Kopp said it appeared the group wanted the new committee to work on high-speed rail through Altamont, not the improved commuter service the authority wants to facilitate.

He said that after 10 public hearings and a decision by the authority favoring the Pacheco route, the group's demands would amount to "flyspecking" the environmental review.

The authority's executive director, Mehdi Morshed, said he was also troubled that the meeting seemed to be "rallying support" for the Altamont Pass route.

"I told the staff that it was not appropriate for the staff to attend a meeting rallying support for one or the other (route)," Morshed said. "If we participate in some of these advocacy processes, then that could create potential legal problems."

Because the authority is still going through an environmental review process for the two alignments, it is supposed to remain neutral with the exception of designating a preferred route until the process is completed.

The rail authority said it may revisit the idea of creating a steering committee in the future — possibly as soon as its next meeting in March — but made no guarantee.

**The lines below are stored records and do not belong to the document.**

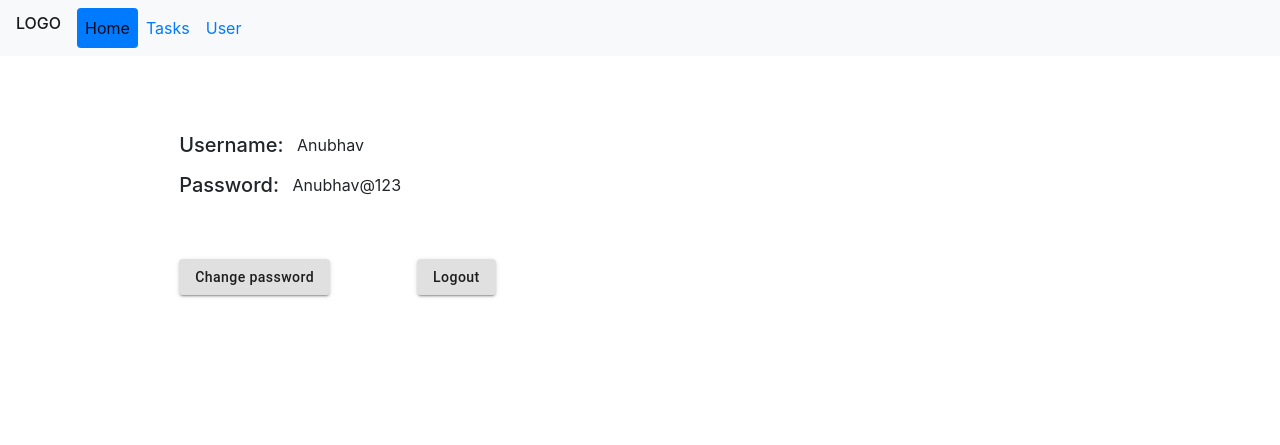
Repository: lalji-yadav/Nimapinfotech-demo-project
Page: /user
The author's editor kept a copy of each file at every save. The page is drawn from the files as they stood at one save, then again after the next save.
The browser window is 1280 px wide. The pictures show the whole page.
The project was rebuilt for these pictures with package versions that can differ from the ones it lists, and the page was loaded fresh each time. Also part of the build but not shown: src/components/Home.js, src/components/Tasks.js, src/components/Login.js.

Above is the page before, as saved 2021-01-18 11:40:45.

After the next save:
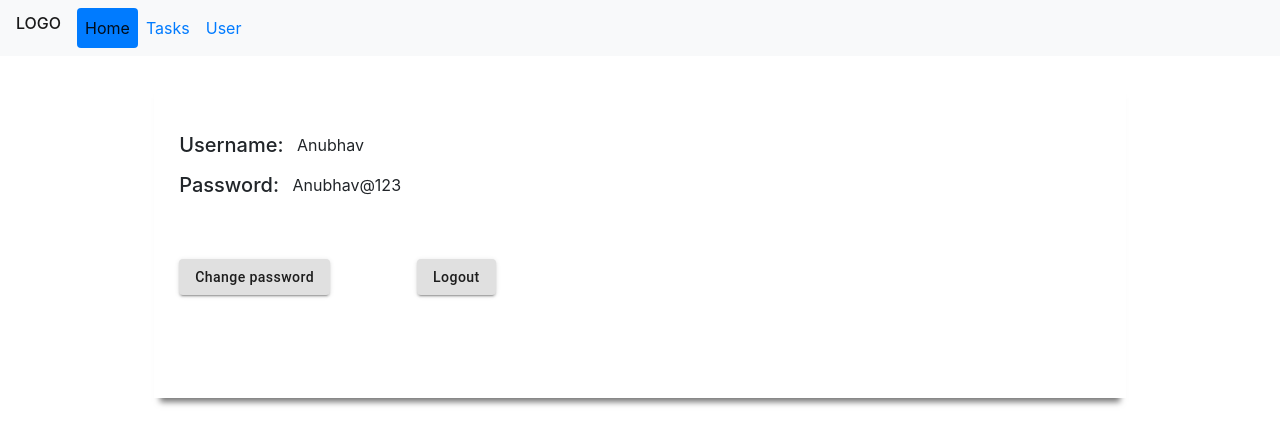
Saved 18 s later.
--- a/src/components/Users.js
+++ b/src/components/Users.js
@@ -56,7 +56,7 @@ const User=()=> {
     }
 
      return (
-            <div style={{margin:"2% 12% 3% 12%", padding:'4% 2% 8% 2%'}}>
+            <div className="effect1" style={{margin:"2% 12% 3% 12%", padding:'4% 2% 8% 2%'}}>
                 {
                     values.text=== 'Change password' ?
                      <div className=" col-sm-5">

Ken Ross, a senior Livermore civil engineer attending Wednesday's meeting on behalf of the Tri-Valley Regional Rail Working Group, said the Altamont supporters will get together in the near future to take another look at where they stand on the steering committee.

"What we are seeking is not so much demand for funding as a demand that (the rail authority) work with other agencies to prioritize improvements," he said. "I think part of the problem at (Wednesday's meeting) was that we hadn't really had a chance to meet before."

In a report to the Livermore City Council on Jan. 28, city consultant Bonnie Nelson said the creation of the steering committee is key if they want the area to reap benefits from $10 billion in state bonds that will be on the ballot in November.

"It is important to try and get Altamont projects in this first pot of money," Nelson said.

Authority staff members plan to meet today with representatives of agencies likely to be involved with augmenting train service through the Altamont corridor. Those include the San Joaquin Council of Governments, Altamont Commuter Express and Bay Area Rapid Transit.